When I was a young wife and mother living in married student housing at Michigan State, my mother would occasionally send me exquisite sweaters, blouses, shoes and boots. My husband was a graduate student. We had a baby. Our only expendable income came from my babysitting jobs. My mother’s part-time job selling shoes supplemented whatever she could beg, borrow or steal from relatives. I gladly accepted her gifts, never questioning how she could afford them.

Agnes taught me to shoplift when I was twelve. At the time I thought we were learning together. She was, in retrospect, more experienced than she should have been for a beginner. I became a successful petty thief until I found God in my mid-twenties and changed my ways. 

In dementia Agnes carried a small red leather clutch purse. She incessantly opened it and fingered through its only contents—lipsticks. The nursing home crew gave her their old lipsticks because the sound of them click-clacking as she rifled in her bag calmed her down. Besides, if her purse was filled with lipsticks, she was less likely to lift them from the other residents.

The day she died, Therese suggested we visit the nursing home to thank the staff. Agnes’ nondescript empty bed sat in a room with five others.

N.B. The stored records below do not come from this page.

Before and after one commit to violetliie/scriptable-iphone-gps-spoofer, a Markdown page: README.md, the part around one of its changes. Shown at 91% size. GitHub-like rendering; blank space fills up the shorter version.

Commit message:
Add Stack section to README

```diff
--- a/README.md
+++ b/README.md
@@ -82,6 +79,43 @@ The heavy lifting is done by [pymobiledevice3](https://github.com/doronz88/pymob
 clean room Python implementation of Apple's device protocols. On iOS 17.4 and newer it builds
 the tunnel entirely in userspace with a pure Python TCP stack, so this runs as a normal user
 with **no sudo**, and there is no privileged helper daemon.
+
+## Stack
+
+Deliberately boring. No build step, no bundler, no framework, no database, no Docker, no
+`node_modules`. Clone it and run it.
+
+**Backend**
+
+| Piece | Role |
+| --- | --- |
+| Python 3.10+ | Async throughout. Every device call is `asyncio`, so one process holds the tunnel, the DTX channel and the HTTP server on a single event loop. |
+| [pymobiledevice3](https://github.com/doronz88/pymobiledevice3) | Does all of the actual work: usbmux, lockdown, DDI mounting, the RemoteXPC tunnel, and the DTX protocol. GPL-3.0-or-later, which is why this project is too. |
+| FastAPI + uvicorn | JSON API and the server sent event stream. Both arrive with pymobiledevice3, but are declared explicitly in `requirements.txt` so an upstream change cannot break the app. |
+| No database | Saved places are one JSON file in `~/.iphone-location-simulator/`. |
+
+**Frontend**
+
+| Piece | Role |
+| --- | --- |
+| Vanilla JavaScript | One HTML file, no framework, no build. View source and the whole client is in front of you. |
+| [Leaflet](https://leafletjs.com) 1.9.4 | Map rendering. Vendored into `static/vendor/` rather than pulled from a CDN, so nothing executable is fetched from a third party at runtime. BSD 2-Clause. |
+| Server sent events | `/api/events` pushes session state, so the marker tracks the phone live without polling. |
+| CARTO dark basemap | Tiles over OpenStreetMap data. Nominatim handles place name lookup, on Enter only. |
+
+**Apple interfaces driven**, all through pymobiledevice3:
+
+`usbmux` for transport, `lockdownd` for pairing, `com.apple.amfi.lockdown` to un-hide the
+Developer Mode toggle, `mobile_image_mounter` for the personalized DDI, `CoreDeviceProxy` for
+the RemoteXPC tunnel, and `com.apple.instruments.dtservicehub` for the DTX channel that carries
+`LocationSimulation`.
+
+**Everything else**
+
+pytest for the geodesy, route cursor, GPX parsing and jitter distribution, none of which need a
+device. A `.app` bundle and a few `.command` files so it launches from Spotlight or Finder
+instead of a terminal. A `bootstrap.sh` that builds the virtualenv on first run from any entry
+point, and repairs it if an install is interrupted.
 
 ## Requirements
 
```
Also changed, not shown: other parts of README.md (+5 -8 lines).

Her closet and dresser overflowed with garments I’d never seen before.

“Is all this my mother’s?” I asked a nurse.

“No. We couldn’t stop her from taking other people’s clothes so we gave up and let her keep them.”

I thanked her for letting my mother make her own way across the universe.

Heads Up! Who Said Pot is Not Addictive?

Tricia Thack and I left our husbands in New Jersey and headed to Vermont soon after I returned from peace and love and LSD and pot at the Woodstock Music Festival in August 1969. I had a 2-year old son, she had an infant and toddler daughters, so together we rented a first floor 4-bedroom apartment in a 150-year old Victorian on the Villageth Green in Pittsfield. We drew close because we had a love for beer, pot and men. New Jersey friends up for ski weekends on nearby Killington mountain, and new friends from the places we worked in the resorts all flocked to our door for after-hours hoopla.

We reveled in breaking the chains of constraint that kept us from having fun. We were always broke. When our kids needed winter clothes I, having been taught by my mother, shoplifted from stores in Rutland. Tricia spent a lot of time on the phone begging her husband and parents for money. We waitressed, cleaned hotel rooms, babysat and tried to budget. But all our money went for booze and drugs and we had trouble holding onto jobs.

Once I drove 150 miles down to Boston to buy a kilo of marijuana in a carful of other amateur pot-buyers. We heard it came from Mexico by boat and was free from sticks and seeds, insuring a higher potency than what we’d been smoking. Somewhere in the supply chain the pot was dried, pressed into bricks and wrapped in plastic. I’d never bought pot in a brick – it was a get-rich-quick scheme dreamed up by the local ski-bum-Unknownpusher guaranteed to turn our $300 investment into a $1000 profit.

In the car we had a load of fresh-rolled joints and a case of Rolling Rock to fortify us for the 6-hour round trip. At our destination, I simply handed my cash to the leader of our pack, too stoned to get out of the car. We partied all the way back up Interstate 91.

I can’t remember when someone passed me my first joint – late teens? early 20’s? I don’t know where or when. Such is the nature of cannabis. You lose track. I saw God many times, in the consciousness-raising vapors arising from Joe Cocker, the Rolling Stones and The Doors. My foray into pot dealing withered on the vine though. I smoked it all up, shared it with friends and strangers alike, unable to make any kind of clear-headed money transaction.

Tricia and I used to laugh that we ingested more drugs and alcohol in an hour than Wizard of Oz star Judy Garland did when she accidentally died that year after swallowing 10 sleeping pills and a few glasses of wine. The delusion of our invincibility propelled us to smoke more pot, drink more alcohol and swallow stronger drugs.

Against all odds I survived my addictions.  But pot? Man, it still calls my name in the night.